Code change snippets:
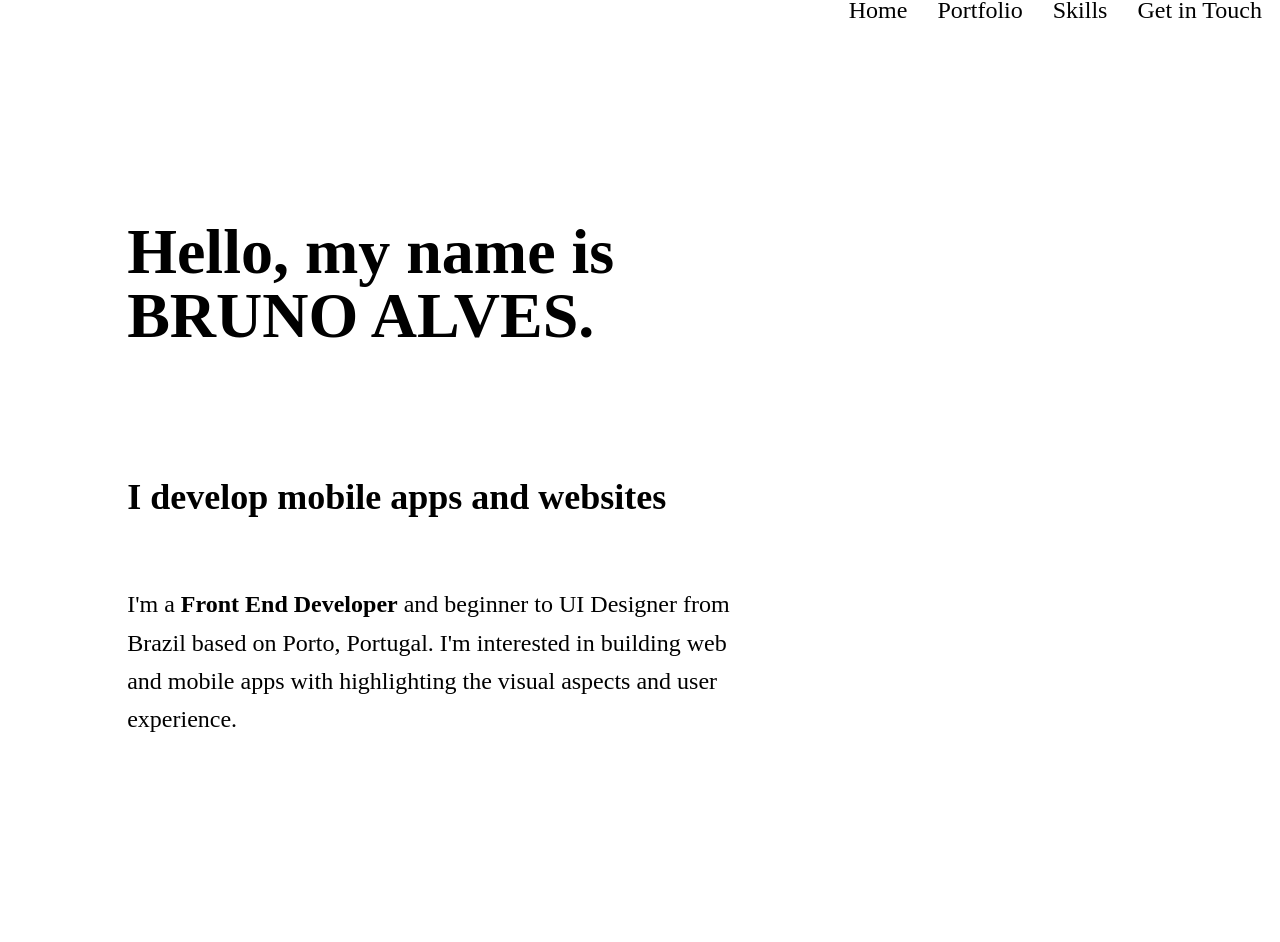
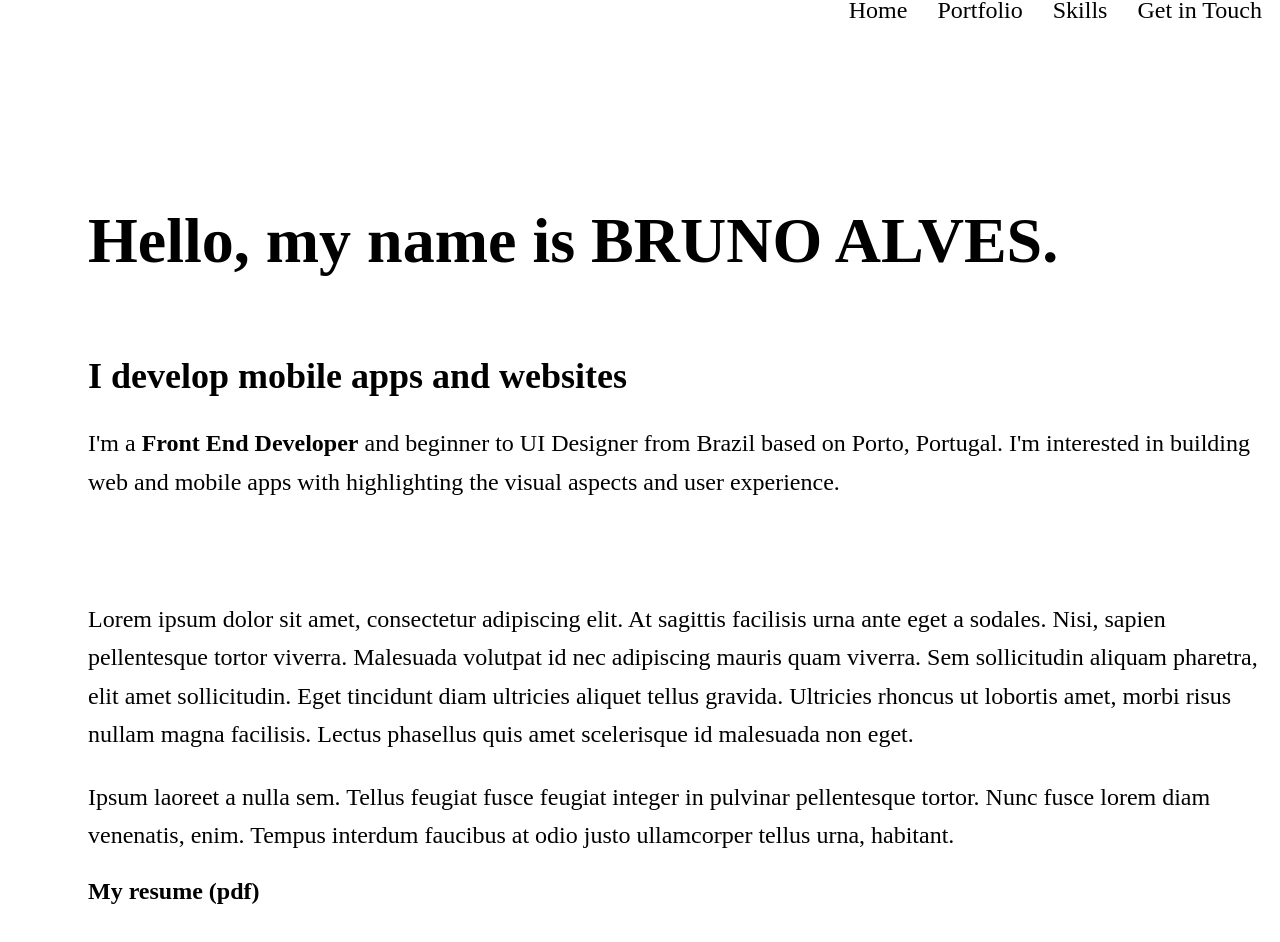
Before and after one commit to brunoalvs/brunoalves.app, a Next.js app: page / in a window 1280 px wide. Shown: the part 130-1072 px from the top of the page. Before the commit the page ends 944 px from the top, so only its background shows below. Built offline with nearby package versions, Linux system fonts and the light colour scheme.

Commit message:
Trabalhando nos componentes de tipografia e ajustando o conteudo para a pagina inicial

```diff
--- /dev/null
+++ b/components/Atoms/ChevronsDown/index.tsx
@@ -0,0 +1,20 @@
+import React from "react"
+import { Container } from "./styled"
+
+export function ChevronsDown() {
+  return (
+    <Container
+      viewBox="0 0 44 44"
+      fill="none"
+      xmlns="http://www.w3.org/2000/svg"
+    >
+      <path
+        d="M12.667 23.834 21.8 33l9.135-9.166M12.667 11l9.134 9.167L30.936 11"
+        stroke="#fff"
+        strokeWidth="2"
+        strokeLinecap="round"
+        strokeLinejoin="round"
+      />
+    </Container>
+  )
+}
--- /dev/null
+++ b/components/Atoms/ChevronsDown/styled.tsx
@@ -0,0 +1,14 @@
+import styled from "styled-components"
+
+export const Container = styled.svg`
+  cursor: pointer;
+  border: 1px dashed white;
+
+  width: 45px;
+  height: 45px;
+  transition: filter 0.2s;
+
+  &:hover {
+    filter: brightness(80%);
+  }
+`
--- /dev/null
+++ b/components/Atoms/Typography/ExternalLink.tsx
@@ -0,0 +1,29 @@
+import React from "react"
+import styled from "styled-components"
+
+const Container = styled.a`
+  color: var(--secondary-color);
+  font-size: 1.5rem;
+  font-weight: bold;
+  text-decoration: none;
+  transition: filter 0.2s;
+
+  &:hover {
+    filter: brightness(80%);
+    text-decoration: underline;
+  }
+`
+
+type ExternalLinkProps = {
+  href: string
+  children: React.ReactNode
+  target?: "_blank" | "_self" | "_parent" | "_top" | string
+}
+
+export function ExternalLink({ href, children, ...props }: ExternalLinkProps) {
+  return (
+    <Container href={href} target={props.target} rel="noopener noreferrer">
+      {children}
+    </Container>
+  )
+}
--- a/components/Atoms/Typography/Text.tsx
+++ b/components/Atoms/Typography/Text.tsx
@@ -1,4 +1,4 @@
-import React, { DOMAttributes } from "react"
+import React from "react"
 import styled from "styled-components"
 
 const Container = styled.p`
@@ -18,7 +18,7 @@ const Container = styled.p`
 `
 
 interface Props {
-  innerHTML?: DOMAttributes<HTMLParagraphElement>["dangerouslySetInnerHTML"]
+  innerHTML?: string
 }
 
 const Text: React.FC<Props> = ({ children, innerHTML }) => {
@@ -26,7 +26,7 @@ const Text: React.FC<Props> = ({ children, innerHTML }) => {
     return (
       <Container
         dangerouslySetInnerHTML={{
-          __html: innerHTML.__html,
+          __html: innerHTML,
         }}
       />
     )
--- /dev/null
+++ b/components/Layout/styles.ts
@@ -0,0 +1,5 @@
+import styled from "styled-components"
+
+export const Container = styled.div``
+
+export const TopHeader = styled.div``
--- /dev/null
+++ b/components/Templates/HomePage/index.tsx
@@ -0,0 +1,53 @@
+import parse from "html-react-parser"
+import { ChevronsDown } from "../../Atoms/ChevronsDown"
+import { ExternalLink } from "../../Atoms/Typography/ExternalLink"
+import HeadingSubtitle from "../../Atoms/Typography/HeadingSubtitle"
+import HeadingTitle from "../../Atoms/Typography/HeadingTitle"
+import Text from "../../Atoms/Typography/Text"
+import Avatar from "../../Molecules/Avatar"
+
+type HomePageProps = {
+  content: {
+    title: string
+    subtitle: string
+    text: string[]
+  }
+}
+
+export function HomePage({ content }: HomePageProps) {
+  return (
+    <div>
+      <section>
+        <article>
+          <HeadingTitle>{parse(content.title)}</HeadingTitle>
+          <HeadingSubtitle>{content.subtitle}</HeadingSubtitle>
+
+          {content.text.map((text, index) => (
+            <Text key={index}>{parse(text)}</Text>
+          ))}
+        </article>
+      </section>
+      <section>
+        <ChevronsDown />
+
+        <Text>
+          Lorem ipsum dolor sit amet, consectetur adipiscing elit. At sagittis
+          facilisis urna ante eget a sodales. Nisi, sapien pellentesque tortor
+          viverra. Malesuada volutpat id nec adipiscing mauris quam viverra. Sem
+          sollicitudin aliquam pharetra, elit amet sollicitudin. Eget tincidunt
+          diam ultricies aliquet tellus gravida. Ultricies rhoncus ut lobortis
+          amet, morbi risus nullam magna facilisis. Lectus phasellus quis amet
+          scelerisque id malesuada non eget.
+        </Text>
+        <Text>
+          Ipsum laoreet a nulla sem. Tellus feugiat fusce feugiat integer in
+          pulvinar pellentesque tortor. Nunc fusce lorem diam venenatis, enim.
+          Tempus interdum faucibus at odio justo ullamcorper tellus urna,
+          habitant.
+        </Text>
+
+        <ExternalLink href={"#"}>My resume (pdf)</ExternalLink>
+      </section>
+    </div>
+  )
+}
--- a/package.json
+++ b/package.json
@@ -10,6 +10,9 @@
   "dependencies": {
     "@next/mdx": "^12.0.7",
     "axios": "^0.24.0",
+    "dompurify": "^2.3.5",
+    "eslint-plugin-risxss": "^2.1.0",
+    "html-react-parser": "^1.4.8",
     "next": "12.0.7",
     "react": "17.0.2",
     "react-dom": "17.0.2",
@@ -19,6 +22,7 @@
   },
   "devDependencies": {
     "@mdx-js/loader": "^2.0.0-rc.2",
+    "@types/dompurify": "^2.3.3",
     "@types/node": "16.11.11",
     "@types/react": "17.0.37",
     "@types/styled-components": "^5.1.17",
--- a/pages/index.tsx
+++ b/pages/index.tsx
@@ -1,53 +1,43 @@
 import type { NextPage } from "next"
-import { useContext } from "react"
+import React, { useContext } from "react"
 import { LayoutContext } from "../contexts/layout"
 
-import HeadingTitle from "../components/Atoms/Typography/HeadingTitle"
-import HeadingSubtitle from "../components/Atoms/Typography/HeadingSubtitle"
-import Text from "../components/Atoms/Typography/Text"
-import Avatar from "../components/Molecules/Avatar"
-
-import { Container, Content } from "../styles/page.home"
+import { HomePage } from "../components/Templates/HomePage"
 
 const Home: NextPage = () => {
   const { language } = useContext(LayoutContext)
 
-  if (language === "pt") {
-    return (
-      <Container>
-        <Content>
-          <HeadingTitle>
-            Olá, meu nome é <strong>Bruno Alves</strong>.
-          </HeadingTitle>
-          <HeadingSubtitle>
-            Eu desenvolvo sites e aplicativos móveis
-          </HeadingSubtitle>
-          <Text>
-            Sou um <strong>Desenvolvedor Front End</strong> e aspirante a
-            Designer de Interfaces, nascido no Brasil e localizado no Porto,
-            Portugal. Sou focado em construir aplicações móveis e web com
-            atenção a usabilidade e aos aspectos mais visuais.
-          </Text>
-        </Content>
-      </Container>
-    )
+  const content = {
+    en: {
+      title: "Hello, my name is <strong>Bruno Alves</strong>.",
+      subtitle: "I develop mobile apps and websites",
+      text: [
+        `
+        I'm a <strong>Front End Developer</strong> and beginner to UI Designer
+        from Brazil based on Porto, Portugal. I'm interested in building web
+        and mobile apps with highlighting the visual aspects and user
+        experience.
+        `,
+      ],
+    },
+    pt: {
+      title: "Olá, meu nome é <strong>Bruno Alves</strong>.",
+      subtitle: "Eu desenvolvo sites e aplicativos móveis",
+      text: [
+        `
+        Sou um <strong>Desenvolvedor Front End</strong> e aspirante a
+        Designer de Interfaces, nascido no Brasil e localizado no Porto,
+        Portugal. Sou focado em construir aplicações móveis e web com
+        atenção a usabilidade e aos aspectos mais visuais.
+        `,
+      ],
+    },
   }
 
   return (
-    <Container>
-      <Content>
-        <HeadingTitle>
-          Hello, my name is <strong>Bruno Alves</strong>.
-        </HeadingTitle>
-        <HeadingSubtitle>I develop mobile apps and websites</HeadingSubtitle>
-        <Text>
-          I'm a <strong>Front End Developer</strong> and beginner to UI Designer
-          from Brazil based on Porto, Portugal. I'm interested in building web
-          and mobile apps with highlighting the visual aspects and user
-          experience.
-        </Text>
-      </Content>
-    </Container>
+    <>
+      <HomePage content={content[language]} />
+    </>
   )
 }
 
```
Also changed, not shown: components/Layout/index.tsx (added, +11 -0 lines), components/Molecules/JobSection/index.tsx (+3 -4 lines), .eslintrc.json, 1 other file (tests, documents, lock files or other folders).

WORK TO BE COMPLETED:
Scan the records above for the word "strong". Show each line in which it appears.

FINISHED EXERCISE:
-            Olá, meu nome é <strong>Bruno Alves</strong>.
-            Sou um <strong>Desenvolvedor Front End</strong> e aspirante a
+      title: "Hello, my name is <strong>Bruno Alves</strong>.",
+        I'm a <strong>Front End Developer</strong> and beginner to UI Designer
+      title: "Olá, meu nome é <strong>Bruno Alves</strong>.",
+        Sou um <strong>Desenvolvedor Front End</strong> e aspirante a
-          Hello, my name is <strong>Bruno Alves</strong>.
-          I'm a <strong>Front End Developer</strong> and beginner to UI Designer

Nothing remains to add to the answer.